Public Policy

Evaluating construction productivity for the UK government

For many years, productivity in the construction sector has been markedly worse than in other UK industries. This productivity gap represents a real problem for the economy, with construction responsible for 7% of output and 9% of jobs in the UK.

To help solve this problem, the government launched the Transforming Construction Challenge (TCC) in 2018, one of more than twenty Industrial Strategy Challenge Funds seeking to promote innovation and growth across critical emerging and enabling sectors.

Backed by £170 million in public investment, over four years, the aim of the TCC is to close the productivity gap and pave the way for safer, healthier, more affordable and more sustainable places to live.

Evaluating the TCC

From the beginning, Frontier was commissioned by the UK government to evaluate the TCC, in partnership with BMG Research.

Our evaluation included four phases:

  • An evaluation framework and baseline report (2019), which set the approach for our work.
  • A process evaluation (2019), which reported on what was working well and what wasn’t in the delivery of the Challenge.
  • An interim update (2020), which refreshed the evaluation framework in light of the Covid-19 pandemic.
  • An impact evaluation (2022), which presented our overall findings on the impact of the TCC.

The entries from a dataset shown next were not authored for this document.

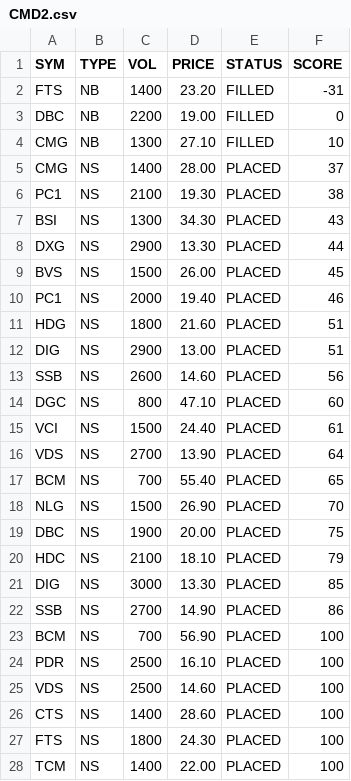
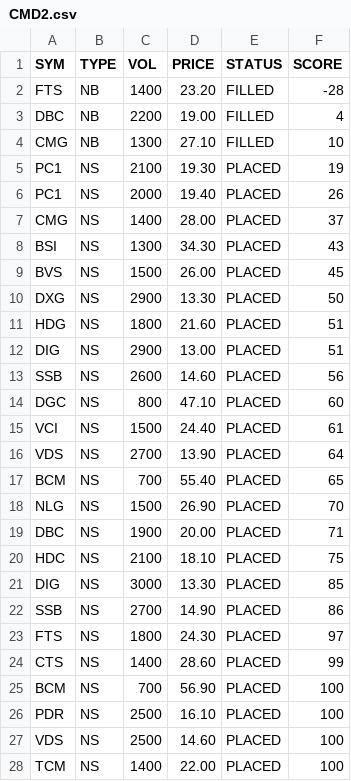
Before and after one commit to cali-invest/portfolio-live, a CSV file: data/CMD2.csv, drawn as a sheet.

```diff
--- a/data/CMD2.csv
+++ b/data/CMD2.csv
@@ -1,11 +1,11 @@
 SYM,TYPE,VOL,PRICE,STATUS,SCORE
-FTS,NB,1400,23.20,FILLED,-31
-DBC,NB,2200,19.00,FILLED,0
+FTS,NB,1400,23.20,FILLED,-28
+DBC,NB,2200,19.00,FILLED,4
 CMG,NB,1300,27.10,FILLED,10
+PC1,NS,2100,19.30,PLACED,19
+PC1,NS,2000,19.40,PLACED,26
 CMG,NS,1400,28.00,PLACED,37
-PC1,NS,2100,19.30,PLACED,38
 BSI,NS,1300,34.30,PLACED,43
-DXG,NS,2900,13.30,PLACED,44
 BVS,NS,1500,26.00,PLACED,45
-PC1,NS,2000,19.40,PLACED,46
+DXG,NS,2900,13.30,PLACED,50
 HDG,NS,1800,21.60,PLACED,51
@@ -18,6 +18,8 @@ BCM,NS,700,55.40,PLACED,65
 NLG,NS,1500,26.90,PLACED,70
-DBC,NS,1900,20.00,PLACED,75
-HDC,NS,2100,18.10,PLACED,79
+DBC,NS,1900,20.00,PLACED,71
+HDC,NS,2100,18.10,PLACED,75
 DIG,NS,3000,13.30,PLACED,85
 SSB,NS,2700,14.90,PLACED,86
+FTS,NS,1800,24.30,PLACED,97
+CTS,NS,1400,28.60,PLACED,99
 BCM,NS,700,56.90,PLACED,100
@@ -25,4 +27,2 @@ PDR,NS,2500,16.10,PLACED,100
 VDS,NS,2500,14.60,PLACED,100
-CTS,NS,1400,28.60,PLACED,100
-FTS,NS,1800,24.30,PLACED,100
 TCM,NS,1400,22.00,PLACED,100
```
Also changed, not shown: data/CMD.csv, data/PORTFOLIO.csv, 2 other files.
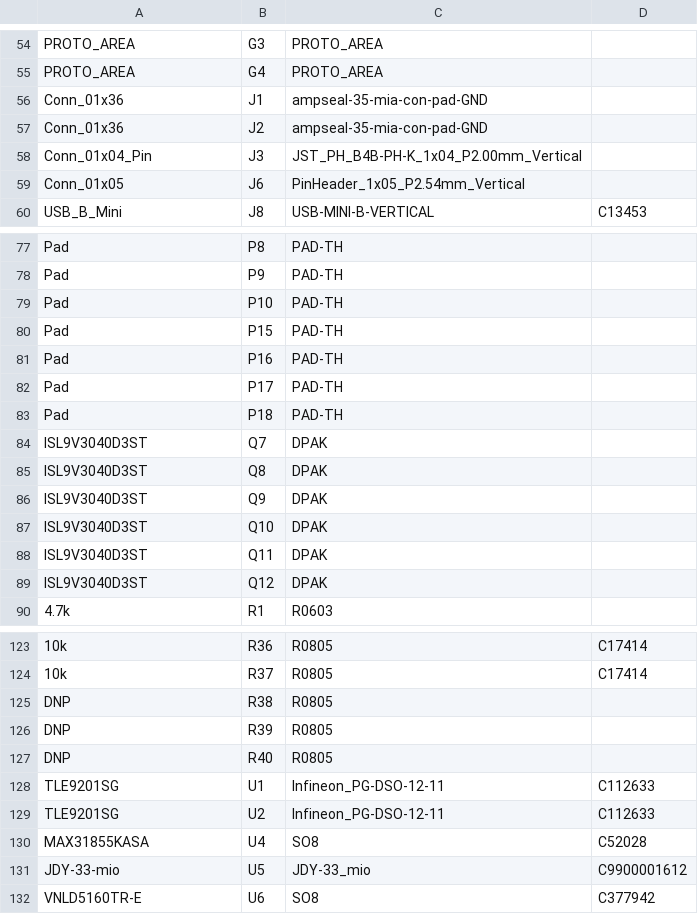
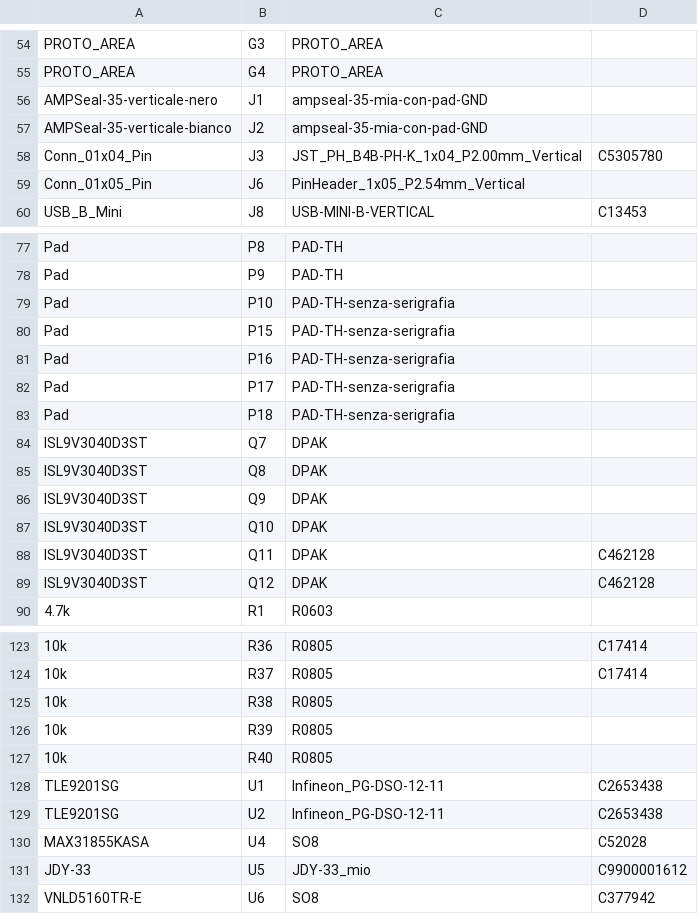
Before and after one commit to MauroSignoroni/hellen-example-non-cancellare, a CSV file: boards/MST01-a/frame/01-BOM.csv, drawn as a sheet; only a part is shown, gaps mark what is left out; the diff covers the shown part only; the diff names each change by its address in the sheet, - before the commit and + after, or states it on an @@ line.

```diff
--- a/boards/MST01-a/frame/01-BOM.csv
+++ b/boards/MST01-a/frame/01-BOM.csv
-A56: Conn_01x36
+A56: AMPSeal-35-verticale-nero
-A57: Conn_01x36
+A57: AMPSeal-35-verticale-bianco
-D58: (empty)
+D58: C5305780
-A59: Conn_01x05
+A59: Conn_01x05_Pin
-C79:C83: PAD-TH
+C79:C83: PAD-TH-senza-serigrafia
-D88:D89: (empty)
+D88:D89: C462128
-A125:A127: DNP
+A125:A127: 10k
-D128:D129: C112633
+D128:D129: C2653438
-A131: JDY-33-mio
+A131: JDY-33
```
Also changed, not shown: 2 edited cells elsewhere in this file, boards/MST01-a/board/MST01-a-BOM-JLC.csv, boards/MST01-a/board/MST01-a-CPL.csv, 37 other files.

Adding expert insight

In creating our evaluation framework, we identified a number of ‘TCC concepts’ – construction technologies and methods that would need to be demonstrated and disseminated in order for the programme to meet its aims.

These included integrated energy capture and storage systems, off-site manufacturing and improving the whole-life value of buildings.

We then created a logic model, which related the TCC’s activities to the economic and social outcomes the programme wanted to achieve. In doing this, we outlined seven themes for assessment, each with a set of success indicators attached.

We also developed a methodology for assessing the counterfactual – what would have happened in the absence of the TCC? We implemented a theory-based evaluation, seeking to test and validate the underlying logic model drawing on a mix of quantitative and qualitative evidence.

Frontier’s impact

Our final impact evaluation was published in early 2022, the first final report of any of the Challenge Funds to be published. It allowed the government to assess the impact of the TCC and to consider next steps for a vital industry.

And there was good news. While still quite early days given the overall aims of the Challenge, Frontier’s evaluation provided strong evidence that the TCC is acting as a precursor to transforming UK construction.

We found that the TCC exceeded its internal targets on the projects it influenced. These projects achieved productivity improvements and saw reductions to whole-life costs, delivery times and carbon emissions.

In surveying the organisations involved, we also found optimism that the use of TCC concepts will have positive impacts for firms and the sector as a whole.

The challenge in the future will be to increase awareness and adoption of TCC concepts across the whole sector – and channel funding accordingly.